Years of research to help the Wimbledon Library and Museum helped Richard Hillway earn an exclusive invitation to perhaps the world's most famous patch of turf.
To this tennis historian who, ironically, focuses on the origin of lawn tennis, he was merely doing his job.
"The museum asked if I'd do research on the great French champion Suzanne Lenglen, to find the results when she played in the pro tour in the United States in 1926-27," Hillway said. "It took a year and a half and I found all the results from 40 cities."
And for a fortnight, the former Cherry Creek history teacher and boys' tennis coach, who later headed up operations as tennis director and junior tennis pro at the Country Club of Colorado, is getting a chance to watch first-class tennis and retrace steps by the sport's earliest pioneers.
Rafael Nadal, Serena Williams, Maria Sharapova and Roger Federer? That's nice, but not the history Hillway had in mind.
Instead, the author of 90 published articles in tennis trade magazines prefers Henry Jones, Walter Wingfield, William and Ernest Renshaw, and Bill Tilden, among others.
"I try to find things that haven't been solved, like who brought tennis to America," said the 70-year-old Hillway, who retired four years ago to pursue his full-time passion of tennis research in addition to collecting the sport's rare memorabilia. "I never had the time to do this while I was teaching. Now, I just love it."

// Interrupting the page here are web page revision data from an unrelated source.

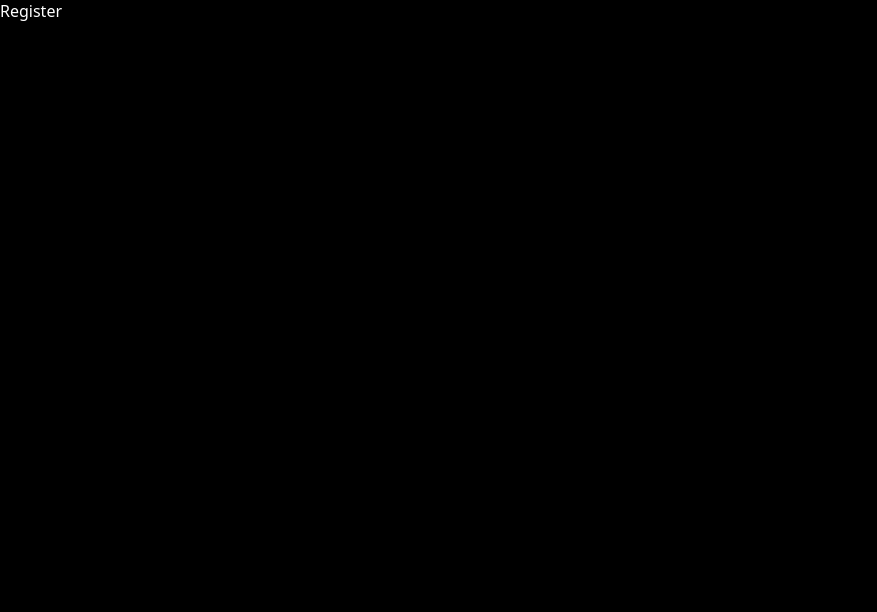
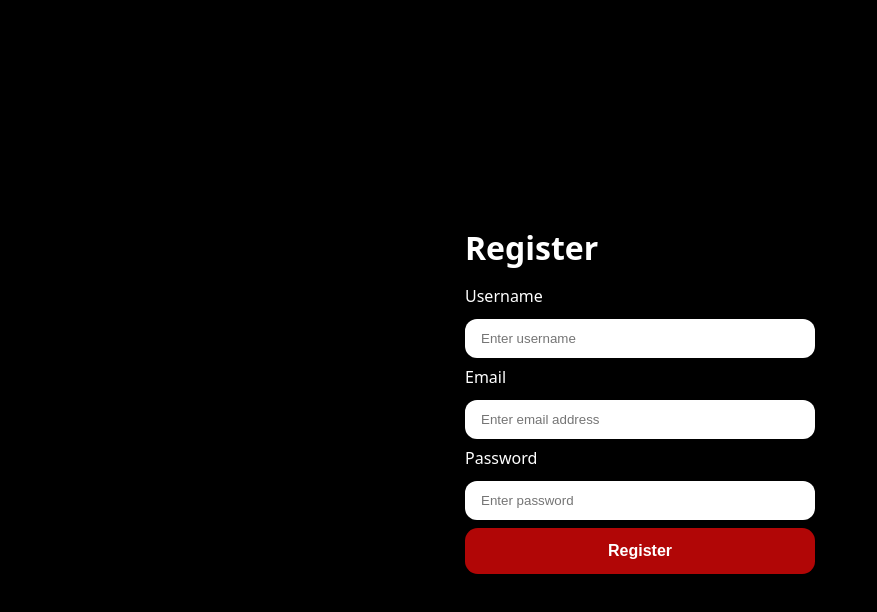
Before and after one commit to naitik-dhiman/MERN_GENAI_PRoject, a React app in the folder FRONTEND/: page /register in a window 1280 px wide. Shown: the top 612 px of the page, without its empty margins (0-877 px from the left). Built offline with nearby package versions, Linux system fonts and the light colour scheme; the HTML template or start-up script is replaced by a standard one.

Commit message:
Completed register page and styled login page that is left

```diff
--- a/FRONTEND/src/features/auth/auth.form.scss
+++ b/FRONTEND/src/features/auth/auth.form.scss
@@ -1,3 +1,5 @@
+@import "../../style/button.scss";
+
 main{
     min-height : 100vh;
     width :100%;
--- a/FRONTEND/src/features/auth/pages/Login.jsx
+++ b/FRONTEND/src/features/auth/pages/Login.jsx
@@ -2,6 +2,13 @@ import React from "react"
 import "../auth.form.scss"
 
 const Login = () => {
+
+
+  const handleSubmit = (e) =>{
+    e.preventdefault()
+  }
+
+
   return (
     <main>
       <div className="form-container">
--- a/FRONTEND/src/features/auth/pages/Register.jsx
+++ b/FRONTEND/src/features/auth/pages/Register.jsx
@@ -1,10 +1,56 @@
 
+import React from "react"
+import "../auth.form.scss"
 
 function Register(){
 
 
-  return (
-    <div> Register </div>
+  const handleSubmit = (e) =>{
+    e.preventDefault()
+  }
+
+ return (
+    <main>
+      <div className="form-container">
+        <h1>Register</h1>
+        <form onSubmit={handleSubmit}>
+
+
+           <div className="input-group">
+            <label htmlFor="username">Username</label>
+            <input
+              id="username"
+              type="text"
+              name="username"
+              placeholder="Enter username"
+            />
+          </div>
+          <div className="input-group">
+            <label htmlFor="email">Email</label>
+            <input
+              id="email"
+              type="email"
+              name="email"
+              placeholder="Enter email address"
+            />
+          </div>
+
+          <div className="input-group">
+            <label htmlFor="password">Password</label>
+            <input
+              id="password"
+              type="password"
+              name="password"
+              placeholder="Enter password"
+            />
+          </div>
+
+          <button type="submit" className="button primary-button">
+            Register
+          </button>
+        </form>
+      </div>
+    </main>
   )
 }
 
--- a/FRONTEND/src/style.scss
+++ b/FRONTEND/src/style.scss
@@ -1,3 +1,8 @@
+@use "./style/button.scss";
+
+
+
+
 *{
     margin : 0%;
     padding :  0%;
--- /dev/null
+++ b/FRONTEND/src/style/button.scss
@@ -0,0 +1,28 @@
+.button {
+    border: none;
+    outline: none;
+    padding-inline: 1.5rem;
+    padding-block: 0.85rem;
+    border-radius: 0.8rem;
+    cursor: pointer;
+    transition: all 0.3s ease-in-out;
+    font-size: 1rem;
+    font-weight: 600;
+
+    &.primary-button {
+        background-color: #b10606;
+        color: white;
+    }
+
+    &:hover {
+        transform: scale(1.05);
+        box-shadow: 0 4px 12px rgba(0, 0, 0, 0.2);
+    }
+
+    &:active {
+        transform: scale(0.95);
+    }
+}
+
+
+// generalizing the button styling here and will require according to the need
```
Also changed, not shown: FRONTEND/theory.txt.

Hillway's southwest Colorado Springs home doubles as a library for more than 2,000 books, most dealing specifically in lawn tennis. In addition, he has built a veritable museum to the early days of the sport, displaying early artifacts, from an 1888 rulebook, an 1895 U.S. Open souvenir program and a 1913 hand-stitched tennis ball to a wall showing the evolution of tennis rackets.

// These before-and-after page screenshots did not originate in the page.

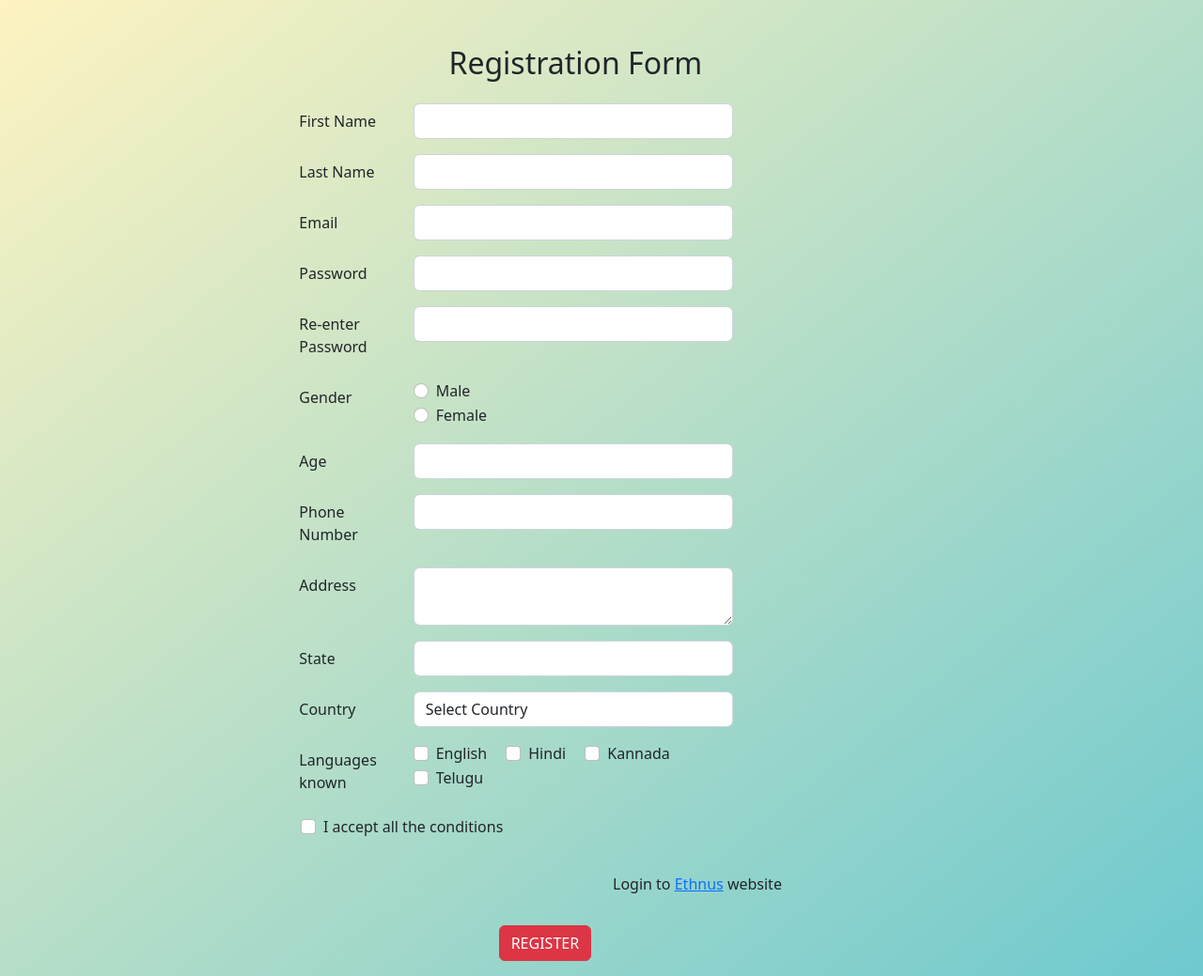
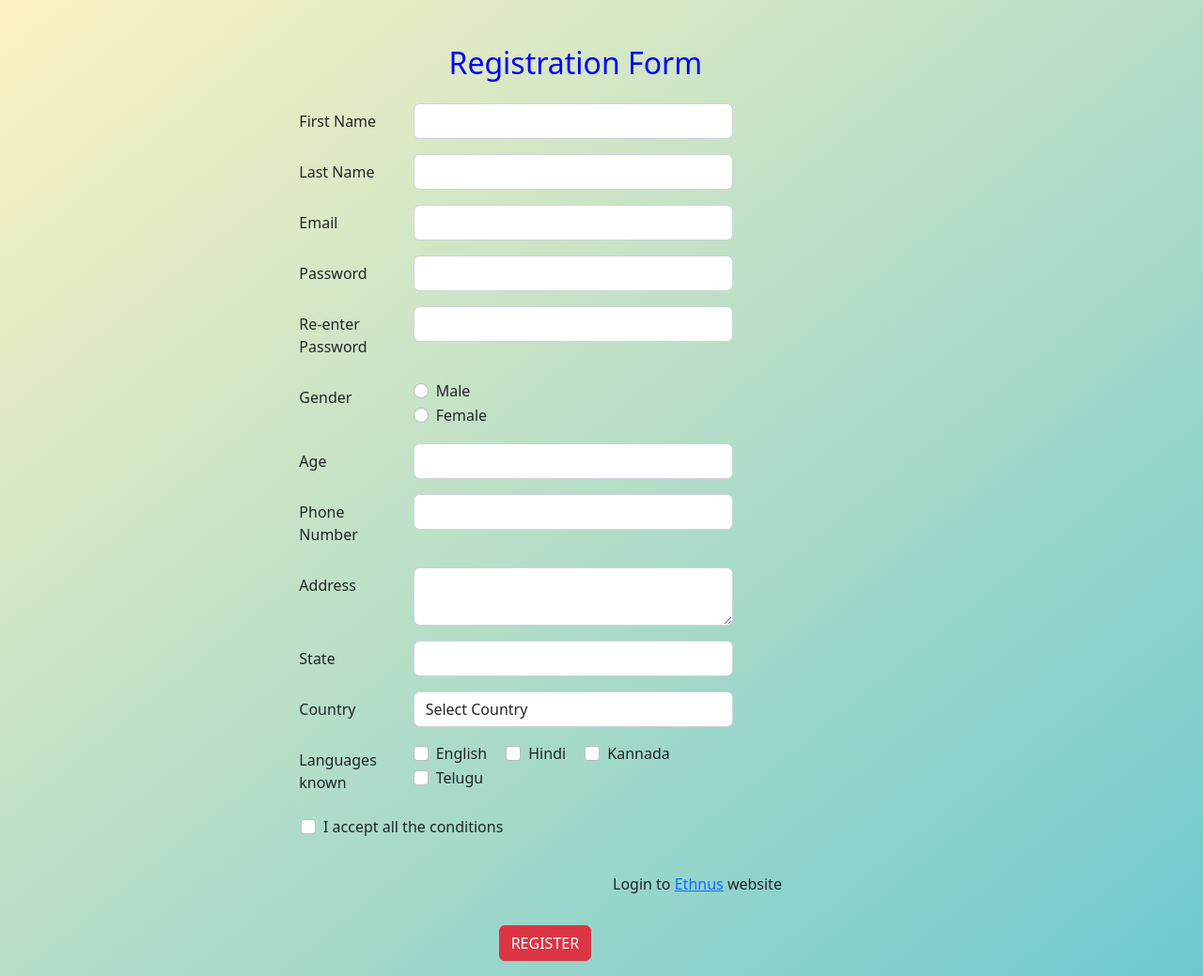
Before and after one commit to sajal-555/JS-Task-11, a plain HTML site: page index.html in a window 1280 px wide. Shown: the whole page at 94% size. Drawn offline with nearby package versions, Linux system fonts and the light colour scheme.

Commit message:
Update index.html

```diff
--- a/index.html
+++ b/index.html
@@ -170,7 +170,7 @@
                     <div class="form-group row pb-3 px-5 justify-content-center">
                         <div class="col-md-3 col-lg-2"></div>
                         <div class="col-md-6 text-center">
-                            <h2 class="">Registration Form</h2>
+                            <h2 style="color: blue;">Registration Form</h2>
                         </div>
 
                         <div class="col-md-3 col-lg-3">
```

He takes true pride, however, in materials not sought by traditional collectors.
"Most collectors are interested in rackets and autographs," Hillway said. "The real history is in the books and letters. That's where you find out what a player has to say."
In 15 years, Hillway also has amassed a collection of thousands of tennis letters, early correspondence from the likes of Gussie Moran, Don Budge and even one signed by Dwight Davis, who founded the Davis Cup.
The thirst for history came quite naturally to Hillman, whose father, Dr. Tyus Hillway, founded the Herman Melville Society in 1946. Richard was born in West Hartford, Conn., but moved to Greeley to help cure his asthma. The three-time high school singles champion earned a Boettcher scholarship to Colorado, where he won a Big 8 singles title and later studied at the University of New South Wales on a Rotary scholarship.
Hillway got his start at Cherry Creek in 1969, where he taught history and coached the boys' tennis team. He transformed the Bruins' program, which had won only one dual meet the previous season. By the time he left in 1980, the program had won eight straight state team titles, part of an amazing stretch of 19 in a row that included 316 consecutive dual-meet victories.
At the Country Club of Colorado, Hillway shaped many of the players who eventually starred for Cheyenne Mountain and helped the Indians win 18 girls' and 17 boys' state team titles
He also founded the Colorado Tennis Hall of Fame in 2000 and serves as Colorado's tennis historian.
For two weeks every summer since 2008, Hillway delves back into tennis' home across the pond. While watching the sport is nice, he revels in a chance to visit old bookstores and old friends, hoping to glean a nugget of the past he didn't know before.
"I consider it a real treat to go," said Hillway, standing in front of three large file cabinets containing his alphabetized collection of tennis letters, "I don't take it for granted. I don't know if I'll keep getting invited."